> WORK REQUEST
Quote every line of the material beneath this one.

> DATA EXCERPTS
####

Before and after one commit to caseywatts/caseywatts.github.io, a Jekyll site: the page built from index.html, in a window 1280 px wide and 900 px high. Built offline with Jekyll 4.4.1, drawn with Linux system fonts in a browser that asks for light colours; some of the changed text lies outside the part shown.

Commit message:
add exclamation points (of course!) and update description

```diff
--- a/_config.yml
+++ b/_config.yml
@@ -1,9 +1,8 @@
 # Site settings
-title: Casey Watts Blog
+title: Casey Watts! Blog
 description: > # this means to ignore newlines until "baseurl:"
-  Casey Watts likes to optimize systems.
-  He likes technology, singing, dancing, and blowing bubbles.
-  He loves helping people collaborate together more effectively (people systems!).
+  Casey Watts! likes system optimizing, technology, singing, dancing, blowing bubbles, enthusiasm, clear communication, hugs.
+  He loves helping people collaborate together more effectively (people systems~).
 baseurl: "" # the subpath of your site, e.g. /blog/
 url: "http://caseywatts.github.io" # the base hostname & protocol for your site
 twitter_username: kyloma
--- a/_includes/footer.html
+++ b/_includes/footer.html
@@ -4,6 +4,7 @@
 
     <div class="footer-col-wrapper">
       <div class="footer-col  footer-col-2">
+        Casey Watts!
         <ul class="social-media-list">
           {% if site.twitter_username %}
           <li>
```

####

> RESPONSE BOX
Before and after one commit to caseywatts/caseywatts.github.io, a Jekyll site: the page built from index.html, in a window 1280 px wide and 900 px high. Built offline with Jekyll 4.4.1, drawn with Linux system fonts in a browser that asks for light colours; some of the changed text lies outside the part shown.

Commit message:
add exclamation points (of course!) and update description

```diff
--- a/_config.yml
+++ b/_config.yml
@@ -1,9 +1,8 @@
 # Site settings
-title: Casey Watts Blog
+title: Casey Watts! Blog
 description: > # this means to ignore newlines until "baseurl:"
-  Casey Watts likes to optimize systems.
-  He likes technology, singing, dancing, and blowing bubbles.
-  He loves helping people collaborate together more effectively (people systems!).
+  Casey Watts! likes system optimizing, technology, singing, dancing, blowing bubbles, enthusiasm, clear communication, hugs.
+  He loves helping people collaborate together more effectively (people systems~).
 baseurl: "" # the subpath of your site, e.g. /blog/
 url: "http://caseywatts.github.io" # the base hostname & protocol for your site
 twitter_username: kyloma
--- a/_includes/footer.html
+++ b/_includes/footer.html
@@ -4,6 +4,7 @@
 
     <div class="footer-col-wrapper">
       <div class="footer-col  footer-col-2">
+        Casey Watts!
         <ul class="social-media-list">
           {% if site.twitter_username %}
           <li>
```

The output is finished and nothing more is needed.